"A passel of sheep, who vaguely resemble characters from the titular movie, are quietly grazing on the hillside when they are startled by a loud noise overhead. Their curiosity piqued, they skip to the hilltop and spy an air race about to begin, complete with men in goggles and a brass band. The sheep can't resist the urge to check out a bright yellow airplane standing nearby. One thing leads to another, and soon, the eight sheep find themselves squished into the tiny cockpit, soaring above the fields, swerving, swooping and looping with gay abandon. Their wild aerial journey takes them on fantastical, if somewhat stereotyped, adventures all over the world. They can-can in France, flamenco in Spain, encounter a Yeti in Tibet, are (politically incorrectly) offered mutton curry in India and are threatened by crocs in Florida. Suddenly homesick, the errant sheep fly home and are grazing on their familiar hillside before the chap who owns the plane can guess the identity of the 'thieves in white sweaters' who stole it. This lighthearted romp, full of jokey references to an almost 50-year-old movie, will amuse young readers who are not bothered by logistical improbability. The seamless melding of Bently's catchy British doggerel with Roberts' elegant colored-pencil-and-watercolor illustrations makes this an attractive choice. Just pure, wooly-headed fun." --Kirkus Reviews

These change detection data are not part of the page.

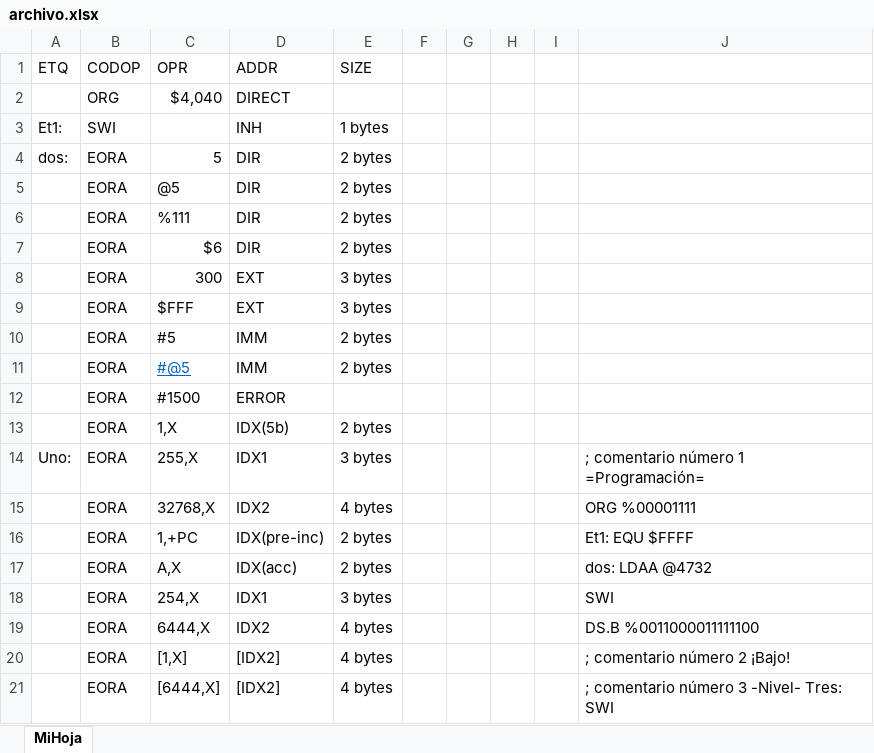
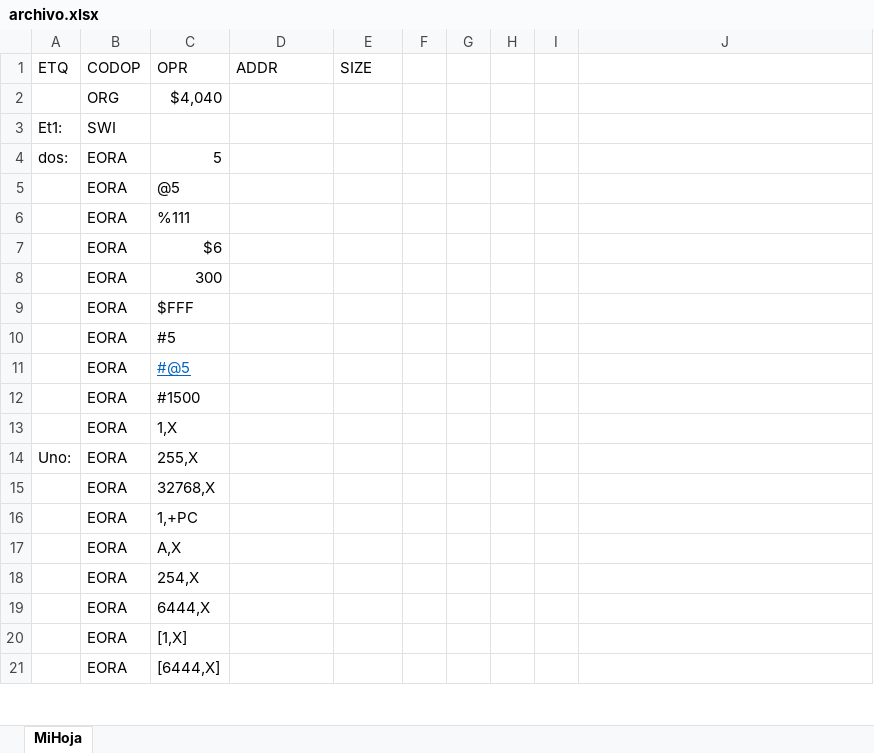
Before and after one commit to VictorRTXD/PBN.23B.Equipo11, an Excel workbook: Main/archivo.xlsx, sheet MiHoja, drawn as a sheet; only a part is shown; values as stored, in another font and other column widths than the file's, no borders; the diff covers the shown part only; the diff names each change by its address in the sheet, - before the commit and + after, or states it on an @@ line.

```diff
--- a/Main/archivo.xlsx (sheet MiHoja)
+++ b/Main/archivo.xlsx (sheet MiHoja)
-D2 (ADDR): DIRECT
+D2 (ADDR): (empty)
-D3 (ADDR): INH
+D3 (ADDR): (empty)
-E3 (SIZE): 1 bytes
+E3 (SIZE): (empty)
-D4:D7 (ADDR): DIR
+D4:D7 (ADDR): (empty)
-E4:E7 (SIZE): 2 bytes
+E4:E7 (SIZE): (empty)
-D8:D9 (ADDR): EXT
+D8:D9 (ADDR): (empty)
-E8:E9 (SIZE): 3 bytes
+E8:E9 (SIZE): (empty)
-D10:D11 (ADDR): IMM
+D10:D11 (ADDR): (empty)
-E10:E11 (SIZE): 2 bytes
+E10:E11 (SIZE): (empty)
-D12 (ADDR): ERROR
+D12 (ADDR): (empty)
-D13 (ADDR): IDX(5b)
+D13 (ADDR): (empty)
-E13 (SIZE): 2 bytes
+E13 (SIZE): (empty)
-D14 (ADDR): IDX1
+D14 (ADDR): (empty)
-E14 (SIZE): 3 bytes
+E14 (SIZE): (empty)
-J14: ; comentario número 1 =Programación=
+J14: (empty)
-D15 (ADDR): IDX2
+D15 (ADDR): (empty)
-E15 (SIZE): 4 bytes
+E15 (SIZE): (empty)
-J15: ORG %00001111
+J15: (empty)
-D16 (ADDR): IDX(pre-inc)
+D16 (ADDR): (empty)
-E16:E17 (SIZE): 2 bytes
+E16:E17 (SIZE): (empty)
-J16: Et1: EQU $FFFF
+J16: (empty)
-D17 (ADDR): IDX(acc)
+D17 (ADDR): (empty)
-J17: dos: LDAA @4732
+J17: (empty)
-D18 (ADDR): IDX1
+D18 (ADDR): (empty)
-E18 (SIZE): 3 bytes
+E18 (SIZE): (empty)
-J18: SWI
+J18: (empty)
-D19 (ADDR): IDX2
+D19 (ADDR): (empty)
-E19:E21 (SIZE): 4 bytes
+E19:E21 (SIZE): (empty)
-J19: DS.B %0011000011111100
+J19: (empty)
-D20:D21 (ADDR): [IDX2]
+D20:D21 (ADDR): (empty)
-J20: ; comentario número 2 ¡Bajo!
+J20: (empty)
-J21: ; comentario número 3 -Nivel- Tres: SWI
+J21: (empty)
```
Also changed, not shown: 10 edited cells elsewhere in this sheet, MSExcel_In_Java-master/archivo.xlsx, 3 other files.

"A herd of sheep stumbles upon an airshow and inadvertently takes off in a plane. After initial confusion, they discover they like flying, and they decide to travel and see the world. Following a series of adventures--in Tibet, they run from a Yeti; a maharajah in India thinks, 'Mutton curry;' and a log in a Florida swamp 'wants something to chomp'--they decide to head home to their pasture. They leap out, and the befuddled pilot sees his empty plane, no thieves in sight--only sheep, munching away. The rhymes flow well, and the text swoops and swerves with the motion of the plane. Illustrations bring to mind the 1920s and include the heavy use of patterns on people's clothes and faraway landscapes. However, the best part of the pictures are the expressions on the woolly white faces of the sheep, particularly on the cover. They look positively blissful--flying clearly agrees with them." --School Library Journal

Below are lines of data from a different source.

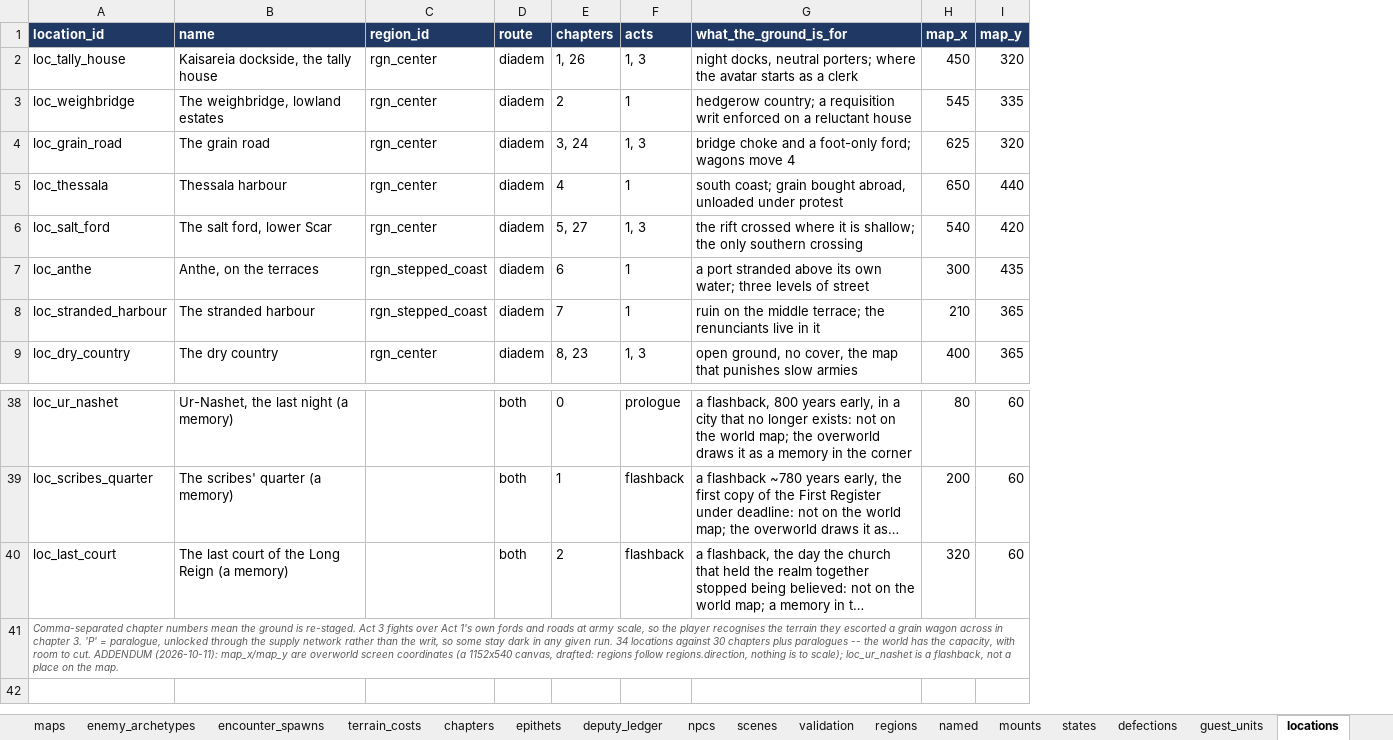
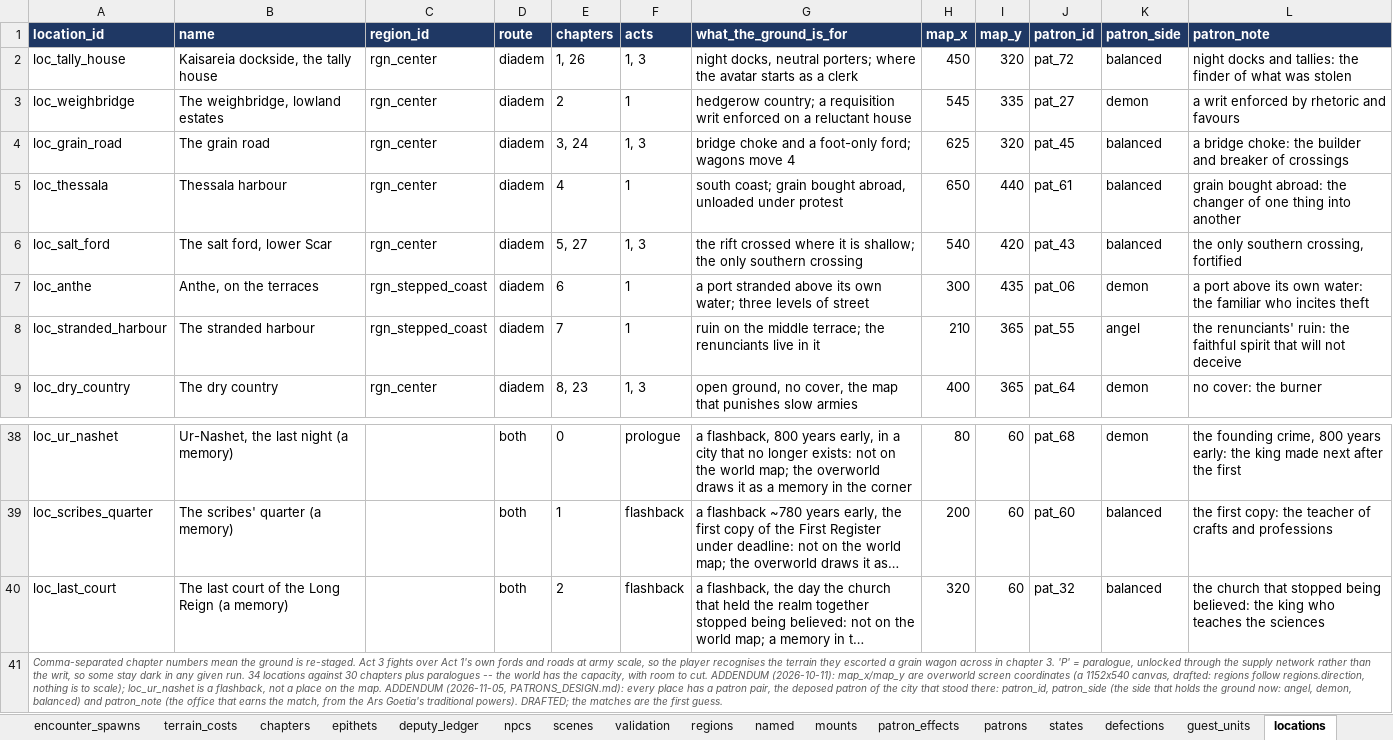
Before and after one commit to nzkogan/srpg1, an Excel workbook: canon.xlsx, sheet locations, drawn as a sheet; only a part is shown, gaps mark what is left out; long unchanged cells end in …; values as stored, in another font and other column widths than the file's, no borders; the diff names each change by its address in the sheet, - before the commit and + after, or states it on an @@ line.

```diff
--- a/canon.xlsx (sheet locations)
+++ b/canon.xlsx (sheet locations)
+sheet tab: patron_effects
+sheet tab: patrons
+column J (patron_id), rows 2-9: pat_72 | pat_27 | pat_45 | pat_61 | pat_43 | pat_06 | pat_55 | pat_64; rows 38-40: pat_68 | pat_60 | pat_32
+column K (patron_side), rows 2-9: balanced | demon | balanced | balanced | balanced | demon | angel | demon; rows 38-40: demon | balanced | balanced
+column L (patron_note), rows 2-9: night docks and tallies: the finder of what was stolen | a writ enforced by rhetoric and favours | a bridge choke: the builder and breaker of crossings | grain bought abroad: the changer of one thing into another | the only southern crossing, fortified | a port above its own water: the familiar who incites theft | the renunciants' ruin: the faithful spirit that will not deceive | no cover: the burner; rows 38-40: the founding crime, 800 years early: the king made next after the first | the first copy: the teacher of crafts and professions | the church that stopped being believed: the king who teaches the sciences
-A41 (location_id): …the map.
+A41 (location_id): …the map. ADDENDUM (2026-11-05, PATRONS_DESIGN.md): every place has a patron pair, the deposed patron of the city that stood there: patron_id, patron_side (the side that holds the ground now: angel, demon, balanced) and patron_note (the office that earns the match, from the Ars Goetia's traditional powers). DRAFTED; the matches are the first guess.
```
Also changed, not shown: sheet promotion_rules, sheet signs, sheet units, sheet named, 19 other files.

"Eight sheep are munching away on a hillside when 'Zoom!'--racing airplanes swoosh overhead. The excited sheep hop into a bright yellow biplane, with fluff, hooves, and horns humorously overlapping. The ladies and gents below, dressed in 1920s clothing, spot the goings-on with their binoculars, and a mustached chap cries out in alarm. In every action-filled double-page spread, the text itself whirls in loop-the-loops and nosedives as the woolly passengers cry, 'Yippee!' Their journey around the world continues as they cancan in France, flamenco in Spain, wake up mummies in Egypt, and disturb a grouchy yeti. The poetic text is clever: 'An old maharajah sat stroking his belly / And said, "Come for lunch at my palace in Delhi!"' On each page, green hills, blue skies, clouds, sunsets, all in bright color washes and a wealth of detail demand examination. Children will enjoy this delightful global romp." --Booklist